### GIVEN RECORDS
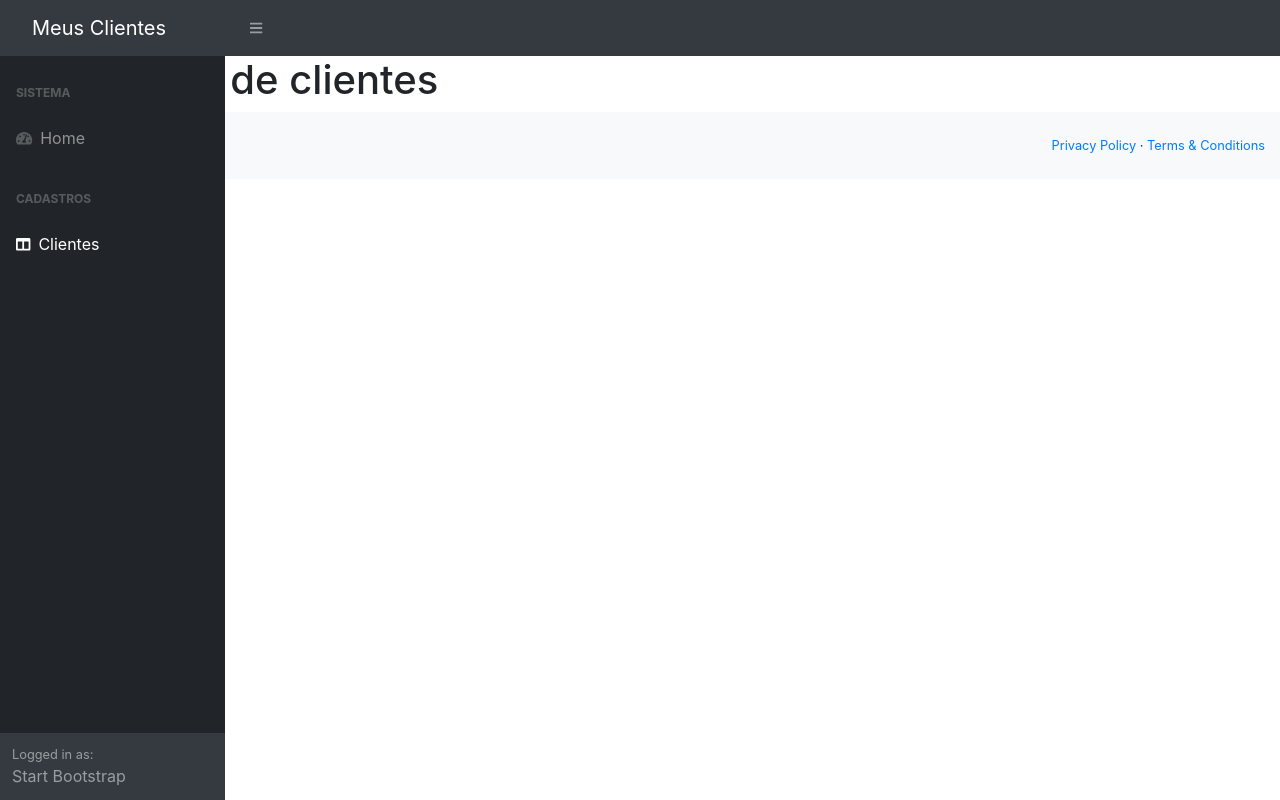
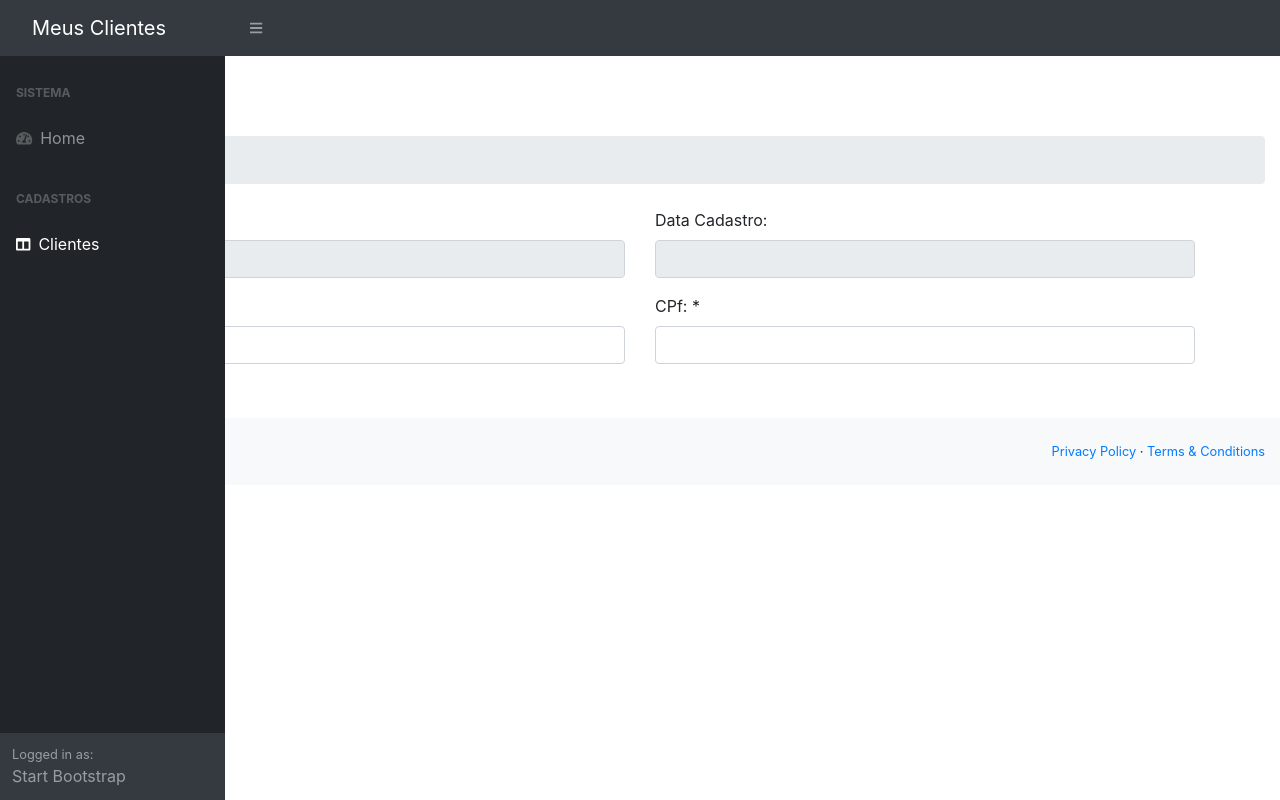
Before and after one commit to andretecnologia/client-management, an Angular app in the folder clientes-app/: page /clientes-form in a window 1280 px wide. Built offline with nearby package versions, Linux system fonts and the light colour scheme.

Commit message:
form-cliente

```diff
--- /dev/null
+++ b/clientes-app/src/app/clientes/cliente.ts
@@ -0,0 +1,6 @@
+export class Cliente {
+  id: number;
+  nome: string;
+  cpf: string;
+  dataCadastro: string;
+}
--- a/clientes-app/src/app/clientes/clientes-form/clientes-form.component.html
+++ b/clientes-app/src/app/clientes/clientes-form/clientes-form.component.html
@@ -1 +1,44 @@
-<h1>Formulário de clientes</h1>
+<h1 class="mt-4">Clientes</h1>
+<ol class="breadcrumb mb-4">
+    <li class="breadcrumb-item active">Cadastros</li>
+</ol>
+<div class="container">
+  <form>
+    <div class="row">
+      <div class="col-md-6">
+        <div class="form-group">
+          <label>ID:</label>
+          <input type="text" class="form-control" disabled="true" />
+        </div>
+      </div>
+      <div class="col-md-6">
+        <div class="form-group">
+          <label>Data Cadastro:</label>
+          <input type="text" class="form-control" disabled="true" />
+        </div>
+      </div>
+    </div>
+    <div class="row">
+      <div class="col-md-6">
+        <div class="form-group">
+          <label>Nome: *</label>
+          <input type="text" class="form-control" />
+        </div>
+      </div>
+      <div class="col-md-6">
+        <div class="form-group">
+          <label>CPf: *</label>
+          <input type="text" class="form-control" />
+        </div>
+      </div>
+    </div>
+
+    <div class="row">
+      <div class="col-md-2">
+        <button type="submit" class="btn btn-success">
+          <i class="fa fa-save"></i> Salvar
+        </button>
+      </div>
+    </div>
+  </form>
+</div>
```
######
WHAT YOU WILL DO: Determine how many lines of the records above contain the word "string", and report only that number.

EXERCISE SOLUTION: 3